EIS: income tax relief: the issuing company: trading requirement
The investee company - that is, the company issuing the shares - must fall into one of two categories. It must either exist for the purpose of carrying on a qualifying trade or it must be the parent company of a group whose business is essentially that of carrying on qualifying activities. See VCM13060 for the meaning of ‘qualifying trade’.
See VCM16030 regarding the special rules applying where the company participates in a share exchange that results in the insertion of a new holding company over it.
See VCM13070 regarding the rules applying if the company goes into liquidation, receivership or administration.
If the company does not meet the trading requirement as a parent company it must exist wholly for the purpose of carrying on a qualifying trade or trades. See VCM13060 for the meaning of ‘qualifying trade’.

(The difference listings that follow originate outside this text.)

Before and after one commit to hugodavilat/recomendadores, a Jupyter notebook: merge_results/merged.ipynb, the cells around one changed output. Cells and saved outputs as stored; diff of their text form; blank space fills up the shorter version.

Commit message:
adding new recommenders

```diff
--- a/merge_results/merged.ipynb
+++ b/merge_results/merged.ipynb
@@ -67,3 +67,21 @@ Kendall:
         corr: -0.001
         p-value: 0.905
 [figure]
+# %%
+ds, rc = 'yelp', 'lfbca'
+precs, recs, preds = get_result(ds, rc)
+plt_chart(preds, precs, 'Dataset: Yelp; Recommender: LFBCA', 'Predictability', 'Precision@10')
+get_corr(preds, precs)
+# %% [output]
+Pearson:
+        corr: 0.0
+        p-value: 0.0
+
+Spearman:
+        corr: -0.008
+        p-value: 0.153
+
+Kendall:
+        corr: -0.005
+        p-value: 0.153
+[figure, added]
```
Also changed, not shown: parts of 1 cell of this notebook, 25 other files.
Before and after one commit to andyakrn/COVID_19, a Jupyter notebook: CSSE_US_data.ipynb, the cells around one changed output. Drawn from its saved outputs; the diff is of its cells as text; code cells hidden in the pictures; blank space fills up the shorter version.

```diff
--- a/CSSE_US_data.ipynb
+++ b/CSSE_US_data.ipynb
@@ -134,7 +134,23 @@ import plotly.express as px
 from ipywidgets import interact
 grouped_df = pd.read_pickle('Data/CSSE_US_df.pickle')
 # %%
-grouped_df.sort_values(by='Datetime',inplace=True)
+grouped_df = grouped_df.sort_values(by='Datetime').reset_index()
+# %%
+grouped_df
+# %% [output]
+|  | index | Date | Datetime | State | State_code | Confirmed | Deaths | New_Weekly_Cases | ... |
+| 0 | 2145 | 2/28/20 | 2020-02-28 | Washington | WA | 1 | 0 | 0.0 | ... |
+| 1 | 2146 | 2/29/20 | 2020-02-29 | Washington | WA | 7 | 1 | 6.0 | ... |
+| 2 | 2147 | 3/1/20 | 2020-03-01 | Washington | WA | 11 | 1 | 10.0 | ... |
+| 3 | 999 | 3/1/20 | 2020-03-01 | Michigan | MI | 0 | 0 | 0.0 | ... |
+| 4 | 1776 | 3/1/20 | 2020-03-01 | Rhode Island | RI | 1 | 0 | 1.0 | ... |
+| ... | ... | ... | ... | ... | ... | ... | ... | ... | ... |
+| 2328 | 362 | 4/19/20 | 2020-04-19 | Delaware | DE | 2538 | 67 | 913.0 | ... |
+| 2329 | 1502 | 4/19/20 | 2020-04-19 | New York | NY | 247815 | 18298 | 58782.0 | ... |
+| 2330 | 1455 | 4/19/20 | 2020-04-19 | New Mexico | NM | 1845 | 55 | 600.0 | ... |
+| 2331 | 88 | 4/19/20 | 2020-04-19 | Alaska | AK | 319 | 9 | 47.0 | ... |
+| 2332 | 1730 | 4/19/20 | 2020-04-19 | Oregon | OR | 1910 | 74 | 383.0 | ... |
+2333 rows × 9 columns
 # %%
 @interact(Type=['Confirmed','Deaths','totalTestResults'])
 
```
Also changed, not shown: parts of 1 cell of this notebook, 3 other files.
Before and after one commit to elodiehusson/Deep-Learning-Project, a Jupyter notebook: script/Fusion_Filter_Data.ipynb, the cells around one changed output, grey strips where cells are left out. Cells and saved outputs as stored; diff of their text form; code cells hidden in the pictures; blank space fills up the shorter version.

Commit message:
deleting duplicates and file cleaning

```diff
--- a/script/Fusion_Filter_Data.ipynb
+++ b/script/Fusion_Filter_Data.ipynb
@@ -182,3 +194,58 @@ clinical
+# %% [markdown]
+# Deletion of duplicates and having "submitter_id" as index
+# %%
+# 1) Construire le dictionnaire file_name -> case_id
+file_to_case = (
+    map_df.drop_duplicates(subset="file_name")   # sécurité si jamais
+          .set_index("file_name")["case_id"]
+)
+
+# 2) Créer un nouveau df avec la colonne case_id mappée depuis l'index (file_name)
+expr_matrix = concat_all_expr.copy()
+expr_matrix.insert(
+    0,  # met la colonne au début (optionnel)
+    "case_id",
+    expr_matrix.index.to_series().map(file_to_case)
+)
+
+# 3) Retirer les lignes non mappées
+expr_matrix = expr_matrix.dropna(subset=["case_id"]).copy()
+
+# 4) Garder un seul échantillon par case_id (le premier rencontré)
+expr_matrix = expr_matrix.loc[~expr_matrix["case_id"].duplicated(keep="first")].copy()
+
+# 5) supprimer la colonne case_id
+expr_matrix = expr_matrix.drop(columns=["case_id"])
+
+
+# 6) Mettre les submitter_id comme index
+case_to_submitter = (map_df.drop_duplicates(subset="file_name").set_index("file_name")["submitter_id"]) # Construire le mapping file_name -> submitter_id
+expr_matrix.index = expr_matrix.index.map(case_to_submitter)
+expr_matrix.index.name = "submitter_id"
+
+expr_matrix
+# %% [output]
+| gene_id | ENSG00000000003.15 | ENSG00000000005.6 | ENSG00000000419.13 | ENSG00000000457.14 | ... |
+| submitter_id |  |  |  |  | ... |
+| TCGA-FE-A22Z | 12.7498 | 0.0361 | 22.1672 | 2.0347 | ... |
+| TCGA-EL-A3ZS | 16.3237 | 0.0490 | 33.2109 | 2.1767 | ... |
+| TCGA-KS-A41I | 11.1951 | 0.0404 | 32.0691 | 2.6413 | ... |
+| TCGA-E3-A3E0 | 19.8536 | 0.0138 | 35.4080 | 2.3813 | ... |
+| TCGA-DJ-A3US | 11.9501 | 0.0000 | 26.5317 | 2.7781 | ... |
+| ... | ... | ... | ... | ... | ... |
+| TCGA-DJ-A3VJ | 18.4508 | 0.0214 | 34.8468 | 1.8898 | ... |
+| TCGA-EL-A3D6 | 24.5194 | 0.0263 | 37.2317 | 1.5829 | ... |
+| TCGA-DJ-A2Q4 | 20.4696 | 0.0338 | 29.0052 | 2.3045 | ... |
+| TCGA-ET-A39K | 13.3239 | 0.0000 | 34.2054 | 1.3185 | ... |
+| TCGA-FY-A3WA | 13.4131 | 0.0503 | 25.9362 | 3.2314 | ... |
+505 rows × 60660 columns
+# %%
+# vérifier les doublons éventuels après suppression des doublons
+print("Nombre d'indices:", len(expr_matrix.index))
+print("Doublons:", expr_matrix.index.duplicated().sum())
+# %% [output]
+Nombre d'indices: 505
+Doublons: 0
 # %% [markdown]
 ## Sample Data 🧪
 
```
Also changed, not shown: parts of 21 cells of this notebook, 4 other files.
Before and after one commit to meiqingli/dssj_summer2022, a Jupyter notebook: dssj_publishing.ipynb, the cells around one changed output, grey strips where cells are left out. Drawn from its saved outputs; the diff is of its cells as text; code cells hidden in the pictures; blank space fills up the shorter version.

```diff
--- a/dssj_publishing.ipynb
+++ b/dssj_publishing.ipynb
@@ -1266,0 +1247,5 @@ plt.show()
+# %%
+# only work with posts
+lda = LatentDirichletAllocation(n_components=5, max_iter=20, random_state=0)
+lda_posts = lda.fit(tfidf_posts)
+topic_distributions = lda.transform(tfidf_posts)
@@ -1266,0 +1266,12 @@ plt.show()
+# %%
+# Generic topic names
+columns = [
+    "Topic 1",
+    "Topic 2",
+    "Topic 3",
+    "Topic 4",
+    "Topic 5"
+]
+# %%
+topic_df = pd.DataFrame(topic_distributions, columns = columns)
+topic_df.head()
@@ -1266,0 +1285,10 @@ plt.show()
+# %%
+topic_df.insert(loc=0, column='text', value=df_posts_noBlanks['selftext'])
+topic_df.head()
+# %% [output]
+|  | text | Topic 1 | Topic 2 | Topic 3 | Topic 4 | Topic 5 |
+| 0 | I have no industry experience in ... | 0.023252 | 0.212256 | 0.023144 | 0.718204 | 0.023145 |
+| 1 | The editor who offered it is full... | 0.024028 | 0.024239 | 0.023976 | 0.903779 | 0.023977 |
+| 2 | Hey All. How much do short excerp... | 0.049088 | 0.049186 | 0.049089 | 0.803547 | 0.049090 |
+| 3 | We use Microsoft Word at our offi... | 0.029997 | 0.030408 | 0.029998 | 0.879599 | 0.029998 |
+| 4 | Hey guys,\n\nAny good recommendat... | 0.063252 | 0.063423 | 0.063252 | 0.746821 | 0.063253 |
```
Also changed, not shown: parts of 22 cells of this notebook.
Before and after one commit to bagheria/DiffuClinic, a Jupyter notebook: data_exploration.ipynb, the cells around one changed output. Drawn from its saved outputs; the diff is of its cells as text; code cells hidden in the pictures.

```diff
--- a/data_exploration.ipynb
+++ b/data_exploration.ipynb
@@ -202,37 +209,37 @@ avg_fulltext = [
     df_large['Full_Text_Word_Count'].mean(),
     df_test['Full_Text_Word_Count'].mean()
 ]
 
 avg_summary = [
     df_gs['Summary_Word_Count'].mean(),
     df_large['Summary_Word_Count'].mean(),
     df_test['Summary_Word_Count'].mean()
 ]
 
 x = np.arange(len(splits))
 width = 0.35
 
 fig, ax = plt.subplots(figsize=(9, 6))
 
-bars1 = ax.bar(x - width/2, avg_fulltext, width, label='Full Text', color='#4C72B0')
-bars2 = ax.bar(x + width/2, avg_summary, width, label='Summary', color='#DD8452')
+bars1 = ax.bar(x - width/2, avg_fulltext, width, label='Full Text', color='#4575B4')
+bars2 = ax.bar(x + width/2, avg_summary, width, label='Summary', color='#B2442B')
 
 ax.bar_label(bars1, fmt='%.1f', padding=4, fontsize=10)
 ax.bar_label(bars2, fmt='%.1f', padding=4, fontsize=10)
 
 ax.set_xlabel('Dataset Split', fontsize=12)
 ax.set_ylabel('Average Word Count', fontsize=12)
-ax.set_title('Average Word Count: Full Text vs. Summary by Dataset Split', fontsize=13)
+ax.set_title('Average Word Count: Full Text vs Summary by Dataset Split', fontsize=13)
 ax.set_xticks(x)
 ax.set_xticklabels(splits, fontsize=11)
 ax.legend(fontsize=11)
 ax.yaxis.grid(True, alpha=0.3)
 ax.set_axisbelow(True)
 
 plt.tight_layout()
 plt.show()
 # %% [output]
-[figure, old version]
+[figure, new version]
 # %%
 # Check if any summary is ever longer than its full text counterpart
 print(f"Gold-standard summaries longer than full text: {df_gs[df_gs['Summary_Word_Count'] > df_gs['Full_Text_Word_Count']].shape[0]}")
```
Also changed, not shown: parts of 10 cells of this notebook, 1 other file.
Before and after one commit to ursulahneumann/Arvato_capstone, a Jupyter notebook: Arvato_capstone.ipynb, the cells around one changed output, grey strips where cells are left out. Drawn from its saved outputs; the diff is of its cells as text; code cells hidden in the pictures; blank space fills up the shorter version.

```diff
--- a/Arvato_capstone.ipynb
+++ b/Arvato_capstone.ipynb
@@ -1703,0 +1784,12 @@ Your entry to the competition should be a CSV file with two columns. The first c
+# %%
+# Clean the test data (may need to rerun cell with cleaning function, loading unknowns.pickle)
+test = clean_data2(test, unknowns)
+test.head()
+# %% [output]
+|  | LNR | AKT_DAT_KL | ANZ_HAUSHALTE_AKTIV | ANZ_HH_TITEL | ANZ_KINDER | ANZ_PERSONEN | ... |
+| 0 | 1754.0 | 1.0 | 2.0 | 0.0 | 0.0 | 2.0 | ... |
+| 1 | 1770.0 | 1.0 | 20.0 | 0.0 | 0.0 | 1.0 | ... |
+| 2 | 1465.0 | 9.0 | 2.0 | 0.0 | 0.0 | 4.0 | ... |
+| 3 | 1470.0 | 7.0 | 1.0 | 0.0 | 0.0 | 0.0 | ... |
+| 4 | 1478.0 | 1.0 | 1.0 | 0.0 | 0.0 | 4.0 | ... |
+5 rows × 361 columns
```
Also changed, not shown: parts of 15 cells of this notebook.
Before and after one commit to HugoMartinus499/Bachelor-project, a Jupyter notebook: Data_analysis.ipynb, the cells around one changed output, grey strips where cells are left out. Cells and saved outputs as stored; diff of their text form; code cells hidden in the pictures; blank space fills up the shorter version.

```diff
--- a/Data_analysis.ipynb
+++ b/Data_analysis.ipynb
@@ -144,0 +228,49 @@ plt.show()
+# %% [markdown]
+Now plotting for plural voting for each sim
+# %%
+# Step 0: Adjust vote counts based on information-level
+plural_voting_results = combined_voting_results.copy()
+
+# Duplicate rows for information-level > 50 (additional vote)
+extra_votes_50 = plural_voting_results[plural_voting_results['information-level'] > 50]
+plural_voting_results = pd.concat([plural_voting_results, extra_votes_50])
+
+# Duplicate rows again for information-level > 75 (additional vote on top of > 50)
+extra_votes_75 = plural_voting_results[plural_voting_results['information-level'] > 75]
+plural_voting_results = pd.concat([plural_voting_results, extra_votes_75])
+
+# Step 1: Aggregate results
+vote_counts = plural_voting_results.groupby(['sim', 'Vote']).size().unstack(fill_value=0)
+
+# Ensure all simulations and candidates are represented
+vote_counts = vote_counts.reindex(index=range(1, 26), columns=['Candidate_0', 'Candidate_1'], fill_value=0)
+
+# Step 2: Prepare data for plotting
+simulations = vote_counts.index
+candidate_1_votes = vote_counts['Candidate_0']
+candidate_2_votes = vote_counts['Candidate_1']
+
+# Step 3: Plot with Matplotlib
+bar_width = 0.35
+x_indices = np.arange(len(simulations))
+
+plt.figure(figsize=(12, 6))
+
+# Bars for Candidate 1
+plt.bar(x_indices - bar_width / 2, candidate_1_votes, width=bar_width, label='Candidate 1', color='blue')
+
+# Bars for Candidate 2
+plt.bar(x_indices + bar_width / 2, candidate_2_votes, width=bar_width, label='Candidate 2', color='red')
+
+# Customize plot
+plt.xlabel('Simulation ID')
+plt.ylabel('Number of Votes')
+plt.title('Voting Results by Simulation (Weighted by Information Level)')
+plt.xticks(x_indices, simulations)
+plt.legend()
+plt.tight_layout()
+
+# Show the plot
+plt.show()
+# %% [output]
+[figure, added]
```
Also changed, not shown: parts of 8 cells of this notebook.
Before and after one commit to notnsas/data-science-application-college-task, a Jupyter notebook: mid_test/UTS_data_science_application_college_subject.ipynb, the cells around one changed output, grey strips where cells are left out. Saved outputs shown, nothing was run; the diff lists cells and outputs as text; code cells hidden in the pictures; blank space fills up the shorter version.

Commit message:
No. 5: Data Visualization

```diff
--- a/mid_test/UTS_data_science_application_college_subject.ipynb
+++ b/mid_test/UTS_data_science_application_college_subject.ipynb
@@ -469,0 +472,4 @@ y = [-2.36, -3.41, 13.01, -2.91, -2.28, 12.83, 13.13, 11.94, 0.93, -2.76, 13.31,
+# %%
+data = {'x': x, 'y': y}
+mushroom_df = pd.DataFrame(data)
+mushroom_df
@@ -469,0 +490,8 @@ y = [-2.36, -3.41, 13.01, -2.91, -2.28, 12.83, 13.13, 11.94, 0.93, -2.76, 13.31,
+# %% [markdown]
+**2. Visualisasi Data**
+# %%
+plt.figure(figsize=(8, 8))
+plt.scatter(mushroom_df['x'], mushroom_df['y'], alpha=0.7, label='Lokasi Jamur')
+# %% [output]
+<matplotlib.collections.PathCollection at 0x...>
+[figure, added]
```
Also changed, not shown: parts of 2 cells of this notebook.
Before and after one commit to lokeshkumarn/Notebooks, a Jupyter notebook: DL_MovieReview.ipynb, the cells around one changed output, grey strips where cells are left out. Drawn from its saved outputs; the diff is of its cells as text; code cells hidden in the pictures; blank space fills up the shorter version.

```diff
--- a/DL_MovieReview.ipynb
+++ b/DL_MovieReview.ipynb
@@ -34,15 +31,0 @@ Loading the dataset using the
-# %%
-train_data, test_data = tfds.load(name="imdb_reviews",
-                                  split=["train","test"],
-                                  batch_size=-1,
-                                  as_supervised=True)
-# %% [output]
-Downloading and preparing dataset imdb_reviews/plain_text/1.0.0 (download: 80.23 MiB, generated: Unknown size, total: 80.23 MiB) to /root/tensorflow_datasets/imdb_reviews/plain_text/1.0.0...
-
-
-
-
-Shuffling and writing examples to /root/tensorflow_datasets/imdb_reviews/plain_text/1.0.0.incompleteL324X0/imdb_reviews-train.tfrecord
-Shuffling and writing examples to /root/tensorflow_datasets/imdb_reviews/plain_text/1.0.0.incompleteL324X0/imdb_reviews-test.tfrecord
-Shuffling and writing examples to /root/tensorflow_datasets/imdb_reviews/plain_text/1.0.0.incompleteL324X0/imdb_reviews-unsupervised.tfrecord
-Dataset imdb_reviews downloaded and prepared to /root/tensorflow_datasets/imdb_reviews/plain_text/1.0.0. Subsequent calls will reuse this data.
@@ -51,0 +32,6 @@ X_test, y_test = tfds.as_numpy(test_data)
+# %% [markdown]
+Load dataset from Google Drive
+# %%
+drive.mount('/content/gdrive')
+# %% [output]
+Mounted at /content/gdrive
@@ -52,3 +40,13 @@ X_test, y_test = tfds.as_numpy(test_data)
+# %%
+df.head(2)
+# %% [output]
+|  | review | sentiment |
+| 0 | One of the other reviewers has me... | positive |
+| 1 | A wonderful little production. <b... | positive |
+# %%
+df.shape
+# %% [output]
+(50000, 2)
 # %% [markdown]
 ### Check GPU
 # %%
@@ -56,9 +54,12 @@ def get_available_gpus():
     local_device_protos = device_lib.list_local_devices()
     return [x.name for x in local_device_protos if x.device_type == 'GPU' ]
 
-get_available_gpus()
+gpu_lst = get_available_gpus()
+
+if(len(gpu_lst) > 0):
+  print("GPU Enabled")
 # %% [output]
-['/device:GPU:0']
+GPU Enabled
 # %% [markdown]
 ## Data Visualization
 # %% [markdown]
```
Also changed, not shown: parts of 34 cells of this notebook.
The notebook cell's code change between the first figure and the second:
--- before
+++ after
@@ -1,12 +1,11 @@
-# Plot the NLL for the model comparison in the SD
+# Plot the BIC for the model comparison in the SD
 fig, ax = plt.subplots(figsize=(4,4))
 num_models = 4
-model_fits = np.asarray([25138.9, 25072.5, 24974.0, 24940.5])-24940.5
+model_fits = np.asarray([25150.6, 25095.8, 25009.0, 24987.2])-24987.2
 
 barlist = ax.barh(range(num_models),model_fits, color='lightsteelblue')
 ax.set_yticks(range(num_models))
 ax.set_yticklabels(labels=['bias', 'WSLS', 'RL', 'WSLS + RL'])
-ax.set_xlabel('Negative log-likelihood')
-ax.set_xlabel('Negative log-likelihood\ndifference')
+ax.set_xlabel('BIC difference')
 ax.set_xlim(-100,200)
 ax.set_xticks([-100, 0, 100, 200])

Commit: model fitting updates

The purposes for which a company exists fall to be ascertained primarily by reference to what, through its directors and employees, it actually does, and not, for example, by reference to the intentions of those who originally formed it. A new company whose directors are actively engaged in setting up a trade should not be regarded as failing to satisfy the rule merely because it is not yet trading and a large part of its funds is temporarily being held on deposit. However, the making of investments which are less easily realisable is likely to lead to the conclusion that the company exists for investment purposes, even if there is an intention to trade at a later date.
The cessation of trading, other than an involuntary and temporary cessation caused by some eventuality such as a fire, will normally mean that the company ceases to exist for the purpose of carrying on a trade. But there is no reason why the company should not cease one trade and begin another, provided the interval between the two activities is brief. As regards a cessation of trading caused by the company’s becoming insolvent, see VCM13070.
For a company to be a parent company it must have one or more qualifying subsidiaries (see VCM13130). This includes companies that become qualifying subsidiaries during the relevant period.
Non-qualifying activities carried on must not amount to a substantial (see VCM3010) part of the business.
The way this rule is applied is as below.
The following types of activity are ignored altogether:
- holding shares in a subsidiary, making loans to a subsidiary, and making loans to the parent company,
- holding and managing property used by any group company for the purpose of a trade or of research and development,
- insignificant activities, where the particular company which carries them on exists for the purpose of carrying on a trade.
Everything else done by any company in the group constitutes ‘the activities of the group taken as a whole’.
Any activities in the following categories have to be identified:
- trades, or activities which are parts of trades, which are on the list of excluded activities in VCM3010.
- activities which are not carried on in the course of a trade, other than research and development (for example, investment in property or shares).
Such activities must not form a substantial part of the activities of the group as a whole.
The wording of the provision allows us to disregard any trivial or incidental activity.